Roberta S. Sigel and John V. Reynolds examine the dispositions of sets of similarly educated mothers and daughters toward the contemporary women's movement.

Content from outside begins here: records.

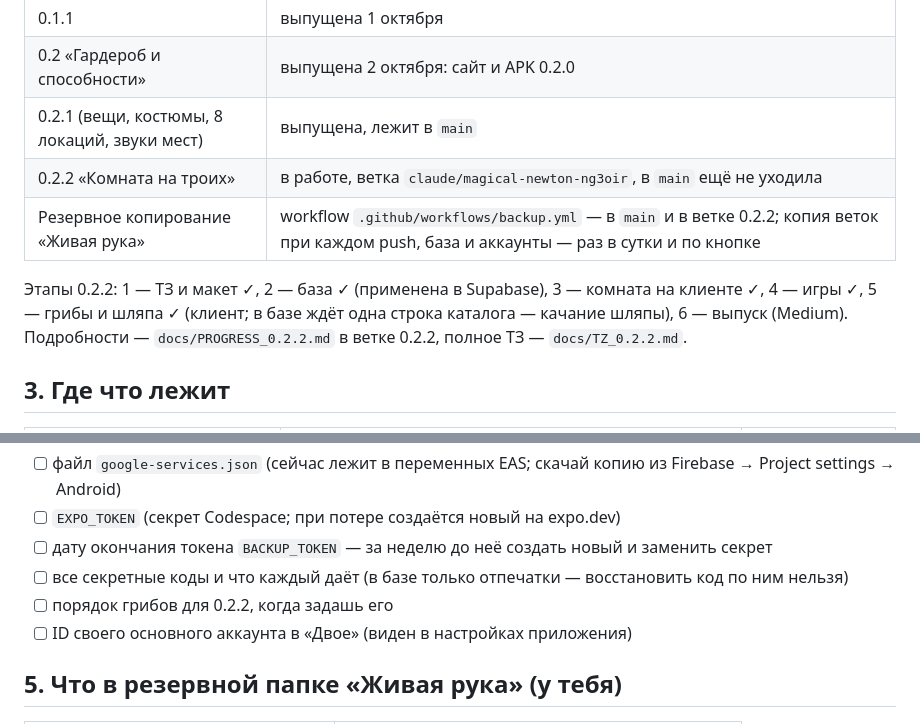
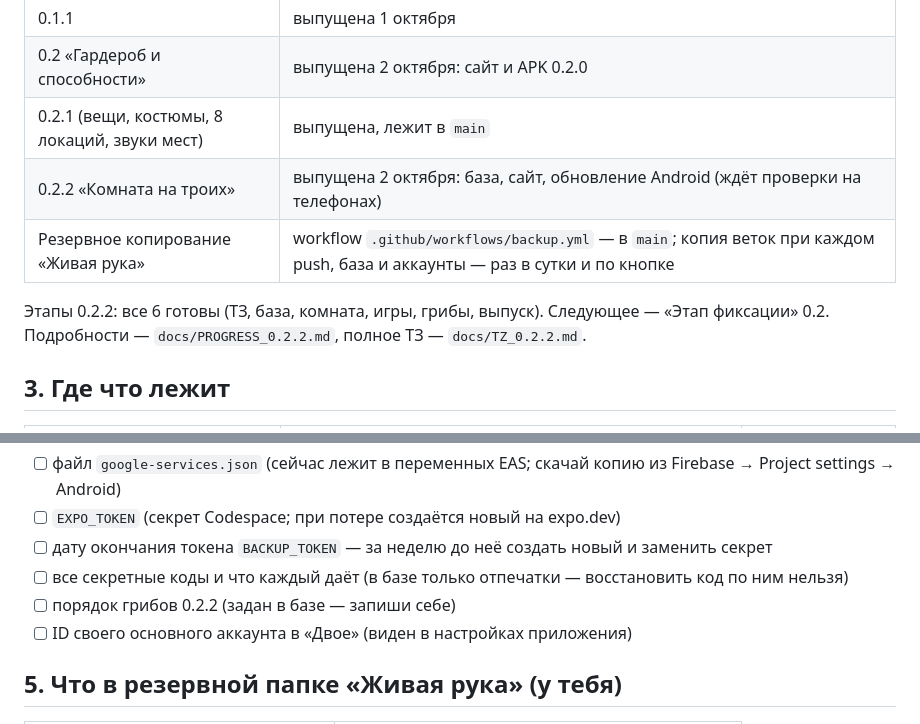
Before and after one commit to kotpek31-cell/dvoe, a Markdown page: docs/ГЛАВНЫЙ_РЕЗЕРВНЫЙ_ФАЙЛ.md, 2 parts joined by grey strips. GitHub-like rendering.

```diff
--- a/docs/ГЛАВНЫЙ_РЕЗЕРВНЫЙ_ФАЙЛ.md
+++ b/docs/ГЛАВНЫЙ_РЕЗЕРВНЫЙ_ФАЙЛ.md
@@ -21,11 +21,11 @@
 | 0.1.1 | выпущена 1 октября |
 | 0.2 «Гардероб и способности» | выпущена 2 октября: сайт и APK 0.2.0 |
 | 0.2.1 (вещи, костюмы, 8 локаций, звуки мест) | выпущена, лежит в `main` |
-| 0.2.2 «Комната на троих» | в работе, ветка `claude/magical-newton-ng3oir`, в `main` ещё не уходила |
-| Резервное копирование «Живая рука» | workflow `.github/workflows/backup.yml` — в `main` и в ветке 0.2.2; копия веток при каждом push, база и аккаунты — раз в сутки и по кнопке |
+| 0.2.2 «Комната на троих» | выпущена 2 октября: база, сайт, обновление Android (ждёт проверки на телефонах) |
+| Резервное копирование «Живая рука» | workflow `.github/workflows/backup.yml` — в `main`; копия веток при каждом push, база и аккаунты — раз в сутки и по кнопке |
 
-Этапы 0.2.2: 1 — ТЗ и макет ✓, 2 — база ✓ (применена в Supabase), 3 — комната на клиенте ✓, 4 — игры ✓, 5 — грибы и шляпа ✓ (клиент; в базе ждёт одна строка каталога — качание шляпы), 6 — выпуск (Medium).
-Подробности — `docs/PROGRESS_0.2.2.md` в ветке 0.2.2, полное ТЗ — `docs/TZ_0.2.2.md`.
+Этапы 0.2.2: все 6 готовы (ТЗ, база, комната, игры, грибы, выпуск). Следующее — «Этап фиксации» 0.2.
+Подробности — `docs/PROGRESS_0.2.2.md`, полное ТЗ — `docs/TZ_0.2.2.md`.
 
 ## 3. Где что лежит
 
@@ -62,7 +62,7 @@
 - [ ] `EXPO_TOKEN` (секрет Codespace; при потере создаётся новый на expo.dev)
 - [ ] дату окончания токена `BACKUP_TOKEN` — за неделю до неё создать новый и заменить секрет
 - [ ] все секретные коды и что каждый даёт (в базе только отпечатки — восстановить код по ним нельзя)
-- [ ] порядок грибов для 0.2.2, когда задашь его
+- [ ] порядок грибов 0.2.2 (задан в базе — запиши себе)
 - [ ] ID своего основного аккаунта в «Двое» (виден в настройках приложения)
 
 ## 5. Что в резервной папке «Живая рука» (у тебя)
```
Also changed, not shown: CLAUDE.md (+2 -1 lines), docs/PROGRESS_0.2.2.md (+3 -3 lines).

The authors find that generational differences matter less on legal and economic objectives for women and more on social, cultural, and sexual questions.
A Woman's Place is in the House: Campaigning for Congress in the Feminist Era, Barbara C. Burrell Reviewed by Roberta S. Sigel
Dirty Politics: Deception, Distraction, and Democracy, Kathleen Hall Jamieson Reviewed by Roberta S. Sigel
Women's Movements in America: Their Successes, Disappointments, and Aspirations, Rita J. Simon and Gloria Danziger Reviewed by Roberta S. Sigel
Feminism and Politics: A Comparative Perspective, Joyce Gelb Reviewed by Roberta S. Sigel
Why we Lost the ERA, Jane J. Mansbridge Reviewed by Roberta S. Sigelmore by this author
Join the Academy of Political Science and automatically receive Political Science Quarterly.
Ukraine, Russia, and the West
Publishing since 1886, PSQ is the most widely read and accessible scholarly journal with distinguished contributors such as: Lisa Anderson, Robert A. Dahl, Samuel P. Huntington, Robert Jervis, Joseph S. Nye, Jr., Theda Skocpol, Woodrow Wilsonview additional issues
Articles | Book reviews
CURRENT PERSPECTIVES ON AMERICAN POLITICS
The Academy of Political Science, promotes objective, scholarly analyses of political, social, and economic issues. Through its conferences and publications APS provides analysis and insight into both domestic and foreign policy issues.
With neither an ideological nor a partisan bias, PSQ looks at facts and analyzes data objectively to help readers understand what is really going on in national and world affairs.